Tom Hart, the managing director, moved around with remarkable composure and restraint. His must have been the ultimate in satisfaction. He had supported the club like a fanatic in the great days of the “Famous Five” and suffered in the bad days since. He had taken over the club and reorganised it. Seldom can such satisfaction have befallen a supporter.
As we have come to expect, Eddie Turnbull was shifting credit away from himself. He would take no praise for the manoeuvre which brought the first goal. He said: “We have some set pieces with the dead ball, but each man is told to use his own initiative in these situations and, if they see something on, to go for it. It was just a case of two men thinking as one.”
Be that as it may, he cannot squirm out of taking a bow for the half-time change which swung the match Hibs’ way. The first half had been a period for the coaches. It was engrossingly tactical with men cancelling out men and although the play was entertaining it was kept away from the goalkeepers.
Edwards was playing in the midfield where his skills were smothered. In the second half Turnbull sent him to play wide on the right. There he found space and time to use the ball intelligently. It was from that side that the two Hibs goals – scored by Stanton and O’Rourke –were forced.

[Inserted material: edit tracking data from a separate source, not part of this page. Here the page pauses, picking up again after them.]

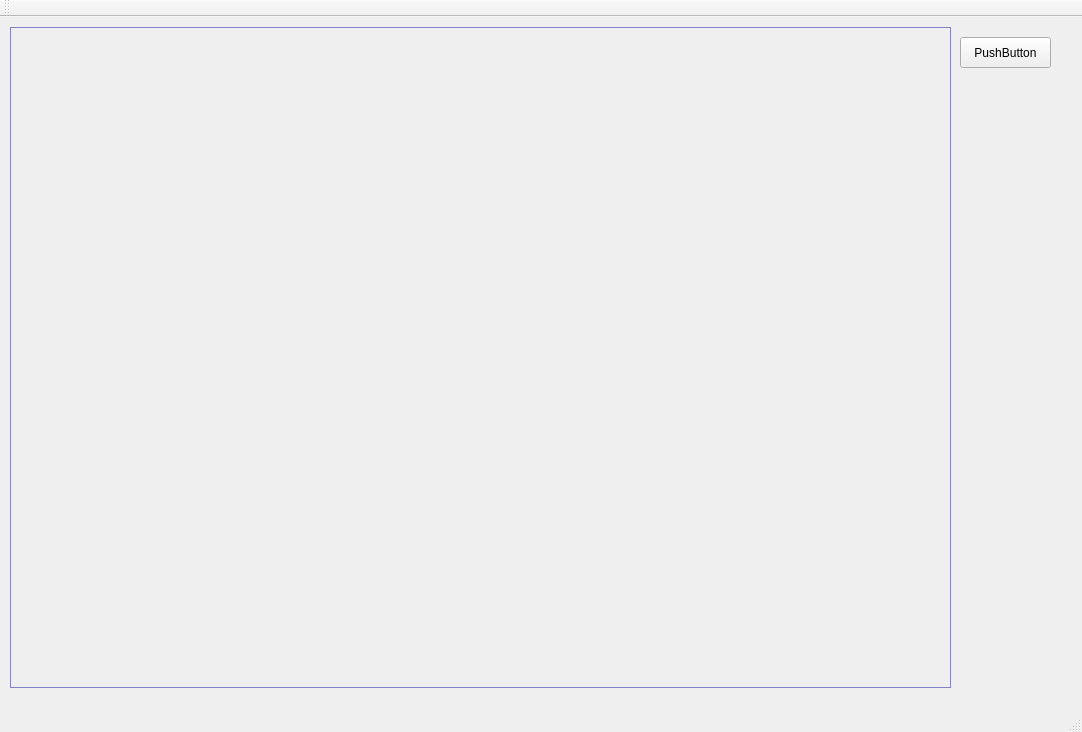
SzymonZielinski/PuzzleGame, file PuzzleGame/PuzzleGame.ui: the form before one commit.
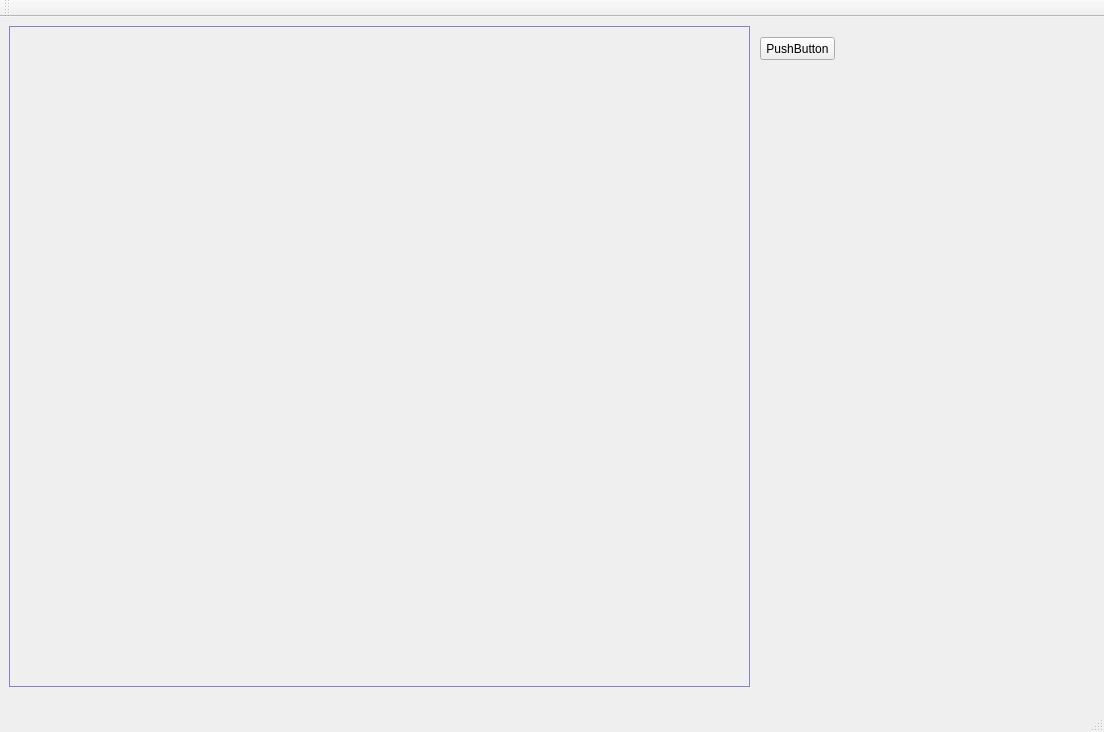
The form after the commit.

Commit message: Work in progress - splitting image into puzzle pieces

```diff
--- a/PuzzleGame/PuzzleGame.ui
+++ b/PuzzleGame/PuzzleGame.ui
@@ -6,7 +6,7 @@
    <rect>
     <x>0</x>
     <y>0</y>
-    <width>1082</width>
+    <width>1104</width>
     <height>732</height>
    </rect>
   </property>
@@ -17,10 +17,10 @@
    <widget class="QPushButton" name="testPushButton">
     <property name="geometry">
      <rect>
-      <x>960</x>
+      <x>760</x>
       <y>20</y>
-      <width>91</width>
-      <height>31</height>
+      <width>75</width>
+      <height>23</height>
      </rect>
     </property>
     <property name="text">
@@ -30,9 +30,9 @@
    <widget class="QFrame" name="frame">
     <property name="geometry">
      <rect>
-      <x>10</x>
-      <y>10</y>
-      <width>941</width>
+      <x>9</x>
+      <y>9</y>
+      <width>741</width>
       <height>661</height>
      </rect>
     </property>
```
Left out of the diff: 2 changed lines with no effect on the pictures. The commit also changes 6 other files.
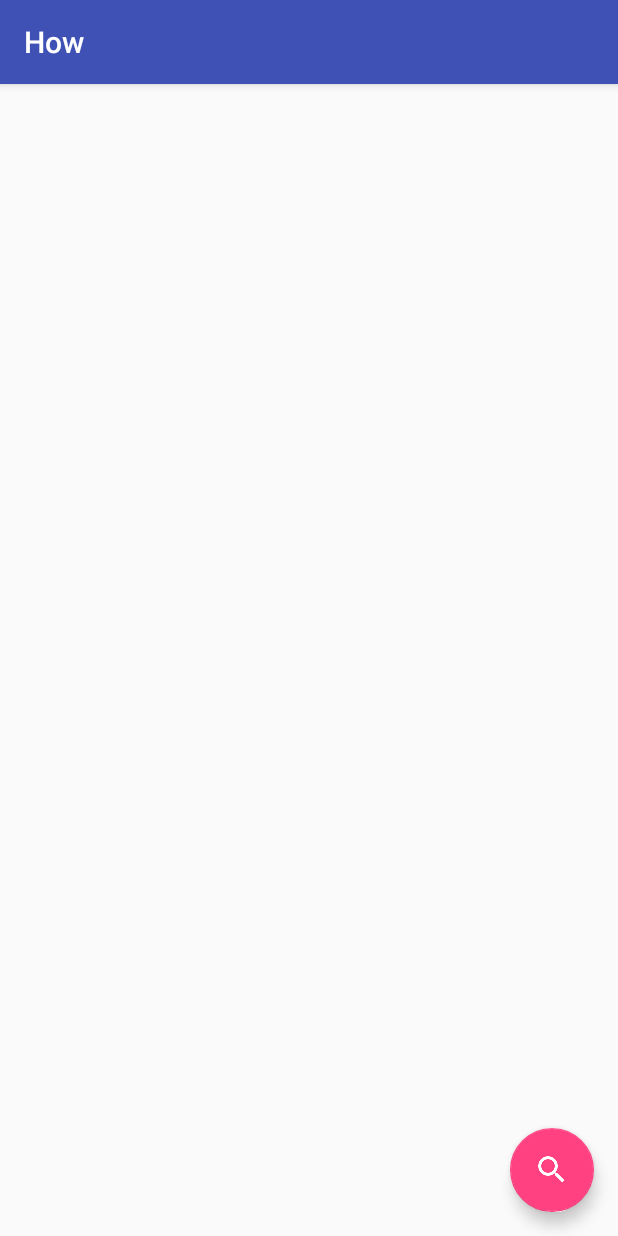
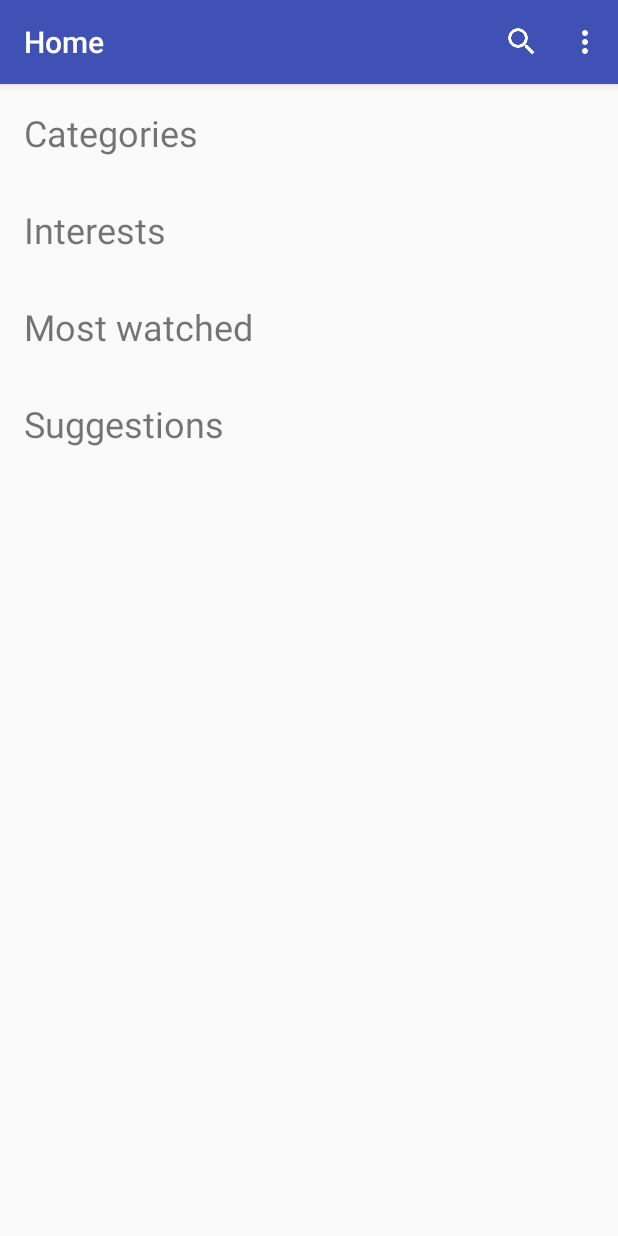
Before and after one commit to abedafnan/How, an Android app: the HomeActivity screen opened directly, with no data from a screen before it, on a phone screen of 412 x 824 dp. Run offline under Robolectric (Android 15) with nearby library versions, the phone set to English and light mode, and no system bars; 1 statement that could not run was skipped.

Commit message:
Edit the home activity

```diff
--- a/app/src/main/java/com/brightstars/android/how/HomeActivity.java
+++ b/app/src/main/java/com/brightstars/android/how/HomeActivity.java
@@ -7,6 +7,8 @@ import android.support.design.widget.Snackbar;
 import android.support.v7.app.AppCompatActivity;
 import android.support.v7.widget.Toolbar;
 import android.util.Log;
+import android.view.Menu;
+import android.view.MenuItem;
 import android.view.View;
 
 import com.google.firebase.iid.FirebaseInstanceId;
@@ -20,17 +22,28 @@ public class HomeActivity extends AppCompatActivity {
         Toolbar toolbar = (Toolbar) findViewById(R.id.home_toolbar);
         setSupportActionBar(toolbar);
 
-        FloatingActionButton fab = (FloatingActionButton) findViewById(R.id.search_fab);
-        fab.setOnClickListener(new View.OnClickListener() {
-            @Override
-            public void onClick(View view) {
-                Snackbar.make(view, "Replace with your own action", Snackbar.LENGTH_LONG)
-                        .setAction("Action", null).show();
-            }
-        });
+        // Setting the title of the toolbar
+        getSupportActionBar().setTitle("Home");
 
         // Will be sent to server with the user's register info
         Log.d("TOKEN", FirebaseInstanceId.getInstance().getToken());
     }
 
+    // Inflating the option menu
+    @Override
+    public boolean onCreateOptionsMenu(Menu menu) {
+        getMenuInflater().inflate(R.menu.menu_home, menu);
+        return true;
+    }
+
+    @Override
+    public boolean onOptionsItemSelected(MenuItem item) {
+        int id = item.getItemId();
+
+        if (id == R.id.action_search) {
+
+        }
+        return super.onOptionsItemSelected(item);
+    }
+
 }
--- a/app/src/main/res/layout/activity_home.xml
+++ b/app/src/main/res/layout/activity_home.xml
@@ -5,8 +5,6 @@
     android:layout_width="match_parent"
     android:layout_height="match_parent"
     tools:context="com.brightstars.android.how.HomeActivity">
-
-
 
     <android.support.v7.widget.Toolbar
         android:id="@+id/home_toolbar"
@@ -18,13 +16,74 @@
         android:theme="@style/ThemeOverlay.AppCompat.Dark.ActionBar"
         app:popupTheme="@style/AppTheme.PopupOverlay" />
 
-    <android.support.design.widget.FloatingActionButton
-        android:id="@+id/search_fab"
-        android:layout_width="wrap_content"
-        android:layout_height="wrap_content"
-        android:layout_alignParentBottom="true"
-        android:layout_alignParentEnd="true"
-        android:layout_margin="@dimen/fab_margin"
-        app:srcCompat="@drawable/ic_search_white_24dp" />
+    <LinearLayout xmlns:android="http://schemas.android.com/apk/res/android"
+        android:layout_below="@id/home_toolbar"
+        android:layout_width="match_parent"
+        android:layout_height="match_parent"
+        android:orientation="vertical">
+
+        <TextView
+            android:layout_width="wrap_content"
+            android:layout_height="wrap_content"
+            android:layout_margin="@dimen/horizontal_margin"
+            android:text="@string/title_categories"
+            android:textSize="24sp" />
+
+        <android.support.v7.widget.RecyclerView
+            android:id="@+id/recyclerView_categories"
+            android:layout_width="wrap_content"
+            android:layout_height="wrap_content">
+
+        </android.support.v7.widget.RecyclerView>
+
+
+        <TextView
+            android:layout_width="wrap_content"
+            android:layout_height="wrap_content"
+            android:layout_margin="@dimen/horizontal_margin"
+            android:text="@string/title_interests"
+            android:textSize="24sp" />
+
+        <android.support.v7.widget.RecyclerView
+            android:id="@+id/recyclerView_interests"
+            android:layout_width="wrap_content"
+            android:layout_height="wrap_content">
+
+        </android.support.v7.widget.RecyclerView>
+
+
+
+        <TextView
+            android:layout_width="wrap_content"
+            android:layout_height="wrap_content"
+            android:layout_margin="@dimen/horizontal_margin"
+            android:text="@string/title_most_watched"
+            android:textSize="24sp" />
+
+        <android.support.v7.widget.RecyclerView
+            android:id="@+id/recyclerView_most_watched"
+            android:layout_width="wrap_content"
+            android:layout_height="wrap_content">
+
+
+
+        </android.support.v7.widget.RecyclerView>
+
+        <TextView
+            android:layout_width="wrap_content"
+            android:layout_height="wrap_content"
+            android:layout_margin="@dimen/horizontal_margin"
+            android:text="@string/title_suggestions"
+            android:textSize="24sp" />
+
+        <android.support.v7.widget.RecyclerView
+            android:id="@+id/recyclerView_suggestions"
+            android:layout_width="wrap_content"
+            android:layout_height="wrap_content">
+
+        </android.support.v7.widget.RecyclerView>
+
+    </LinearLayout>
+
 
 </RelativeLayout>
--- /dev/null
+++ b/app/src/main/res/menu/menu_home.xml
@@ -0,0 +1,50 @@
+<?xml version="1.0" encoding="utf-8"?>
+<menu xmlns:android="http://schemas.android.com/apk/res/android"
+    xmlns:app="http://schemas.android.com/apk/res-auto"
+    xmlns:tools="http://schemas.android.com/tools"
+    tools:context=".ChangePasswordActivity">
+
+    <item
+        android:id="@+id/action_account"
+        android:icon="@drawable/ic_account_circle_black_24dp"
+        android:orderInCategory="100"
+        android:title="@string/menu_item_account"
+        app:showAsAction="never" />
+
+    <item
+        android:id="@+id/action_settings"
+        android:icon="@drawable/ic_settings_black_24dp"
+        android:orderInCategory="200"
+        android:title="@string/menu_item_settings"
+        app:showAsAction="never" />
+
+    <item
+        android:id="@+id/action_terms_privacy"
+        android:icon="@drawable/ic_info_outline_black_24dp"
+        android:orderInCategory="300"
+        android:title="@string/menu_item_terms_privacy"
+        app:showAsAction="never" />
+
+    <item
+        android:id="@+id/action_help_feedback"
+        android:icon="@drawable/ic_help_outline_black_24dp"
+        android:orderInCategory="400"
+        android:title="@string/menu_item_help_feedback"
+        app:showAsAction="never" />
+
+    <item
+        android:id="@+id/action_sign_out"
+        android:icon="@drawable/ic_power_settings_new_black_24dp"
+        android:orderInCategory="500"
+        android:title="@string/menu_item_sign_out"
+        app:showAsAction="never" />
+
+    <item
+        android:id="@+id/action_search"
+        android:icon="@drawable/ic_search_white_24dp"
+        android:orderInCategory="1"
+        android:title="@string/menu_item_sign_out"
+        app:showAsAction="always" />
+
+
+</menu>
--- a/app/src/main/res/values/strings.xml
+++ b/app/src/main/res/values/strings.xml
@@ -1,8 +1,5 @@
 <resources>
     <string name="app_name">How</string>
-
-    <!--main activity strings-->
-    <string name="hello_world">Hello World!</string>
 
     <!--change password activity strings-->
     <string name="prompt_current_pass">Current Password</string>
@@ -17,8 +14,11 @@
     <string name="menu_item_help_feedback">Help and feedback</string>
     <string name="menu_item_sign_out">Sign out</string>
 
+    <!--home activity strings-->
     <string name="title_categories">Categories</string>
     <string name="title_most_watched">Most watched</string>
+    <string name="title_interests">Interests</string>
+    <string name="title_suggestions">Suggestions</string>
 
     <!--main activity strings-->
     <string name="text_sign_in">Sign In</string>
```
Also changed, not shown: app/src/main/res/layout/activity_home2.xml (deleted, +0 -41 lines), app/src/main/res/layout/item_row_details.xml (+14 -11 lines).
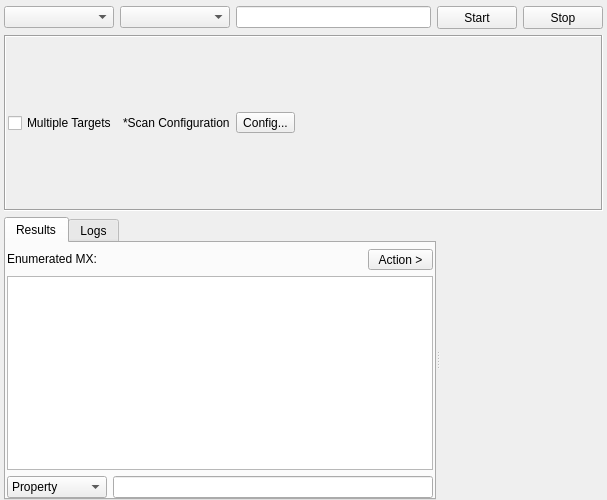
Old version of the form sub3suite/src/enums/mx/MXEnum.ui in the repository 3nock/OTE.
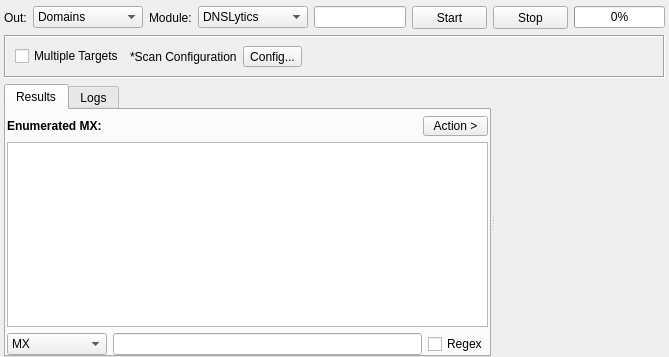
New version of the form. Custom widgets are drawn as their Qt base class.

Commit message: added NSEnum adn MXEnum

What changed in the file:
```diff
--- a/sub3suite/src/enums/mx/MXEnum.ui
+++ b/sub3suite/src/enums/mx/MXEnum.ui
@@ -6,8 +6,8 @@
    <rect>
     <x>0</x>
     <y>0</y>
-    <width>607</width>
-    <height>500</height>
+    <width>669</width>
+    <height>357</height>
    </rect>
   </property>
   <property name="windowTitle">
@@ -29,12 +29,9 @@
    <item>
     <layout class="QHBoxLayout" name="horizontalLayout">
      <item>
-      <widget class="QComboBox" name="comboBoxEngine">
-       <property name="minimumSize">
-        <size>
-         <width>110</width>
-         <height>0</height>
-        </size>
+      <widget class="QLabel" name="labelOut">
+       <property name="text">
+        <string>Out:</string>
        </property>
       </widget>
      </item>
@@ -46,6 +43,33 @@
          <height>0</height>
         </size>
        </property>
+       <item>
+        <property name="text">
+         <string>Domains</string>
+        </property>
+       </item>
+      </widget>
+     </item>
+     <item>
+      <widget class="QLabel" name="labelModule">
+       <property name="text">
+        <string>Module:</string>
+       </property>
+      </widget>
+     </item>
+     <item>
+      <widget class="QComboBox" name="comboBoxEngine">
+       <property name="minimumSize">
+        <size>
+         <width>110</width>
+         <height>0</height>
+        </size>
+       </property>
+       <item>
+        <property name="text">
+         <string>DNSLytics</string>
+        </property>
+       </item>
       </widget>
      </item>
      <item>
@@ -89,6 +113,13 @@
        </property>
       </widget>
      </item>
+     <item>
+      <widget class="QProgressBar" name="progressBar">
+       <property name="value">
+        <number>0</number>
+       </property>
+      </widget>
+     </item>
     </layout>
    </item>
    <item>
@@ -101,10 +132,10 @@
      </property>
      <layout class="QHBoxLayout" name="horizontalLayout_2">
       <property name="leftMargin">
-       <number>2</number>
+       <number>9</number>
       </property>
       <property name="rightMargin">
-       <number>2</number>
+       <number>9</number>
       </property>
       <item>
        <widget class="QCheckBox" name="checkBoxMultipleTargets">
@@ -179,6 +210,12 @@
               <verstretch>0</verstretch>
              </sizepolicy>
             </property>
+            <property name="font">
+             <font>
+              <weight>75</weight>
+              <bold>true</bold>
+             </font>
+            </property>
             <property name="text">
              <string>Enumerated MX:</string>
             </property>
@@ -249,7 +286,7 @@
             </property>
             <item>
              <property name="text">
-              <string>Property</string>
+              <string>MX</string>
              </property>
             </item>
             <item>
@@ -262,6 +299,13 @@
           <item>
            <widget class="QLineEdit" name="lineEditFilter"/>
           </item>
+          <item>
+           <widget class="QCheckBox" name="checkBoxRegex">
+            <property name="text">
+             <string>Regex</string>
+            </property>
+           </widget>
+          </item>
          </layout>
         </item>
        </layout>
```
Left out of the diff: 7 changed lines with no effect on the pictures. The commit also changes 34 other files.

Some said Pat Stanton was the man of the match, but they were being charmed by his second-half excellence into overlooking a vital aspect of the first half. Celtic, had they settled to a game quicker, could have won the cup.
In the end, the merits of Hibs as a team brought the cup to Easter Road. Nowhere did this show more than in defence. Hibs’ organisation there far surpassed that of Celtic. Right across the back through Brownlie, Black, that happy competitor Blackley and the under-rated but staunch Schaedler there was good covering.
Celtic never matched this. When Edwards took the kick which made the first goal Stanton was being covered loosely and on the wrong side. When Stanton raced out to the right wing inviting the pass which led to the second goal no Celtic defender went with him. Hibs’ defence never allowed such freedom in their territory.
That they did not was due mainly to John Brownlie. When others were mispassing, being pushed around and losing all the 50-50 balls he was countering Jimmy Johnstone, charging into attack, covering elsewhere in defence and in general showing beyond question that he is as exciting, as effective and inspiring a defender as is to be found in all Britain.
What must be remembered was that he was great when Hibs needed him to be great. Others began to play to their best form after the goals had been scored. For me, John Brownlie was the man of the day.
When Eddie Turnbull had settled after the tensions of the last 13 minutes when Celtic strove to force a replay he said: “I’m very happy for these players. They have worked hard and they needed this cup to show them there was reward in work. Now they can look at it, and feel it and know it’s theirs. They won it by their own efforts. It will be a great thing for them.
“They can start from here. They have no tie in the European [Cup Winners] Cup till March and they will be striving to be at the top of the League by that date. There is much more to them, and this cup will bring it out.”
One was surprised at how much space Stanton was allowed as he aimed at the centre of the Celtic defence with those powerful, loping runs of his. But one should not make too much of that, for it was Celtic’s commendable concentration on attack which detracted from their defending. Nobody should want them to shed that quality.
Celtic had their glorious player in Kenny Dalglish, the very epitome of the old fetch and carry inside-forward. He was an extraordinary player, so skilful, so adventurous, so creative and shorn of anything underhand.
His goal was a gem from the way he headed the ball, as it came to him right into his running path to the goal, to the balance and composure as he reached the vital shooting area. Then there was the precision of the shot. It was a goal to soften defeat for the Celtic supporters.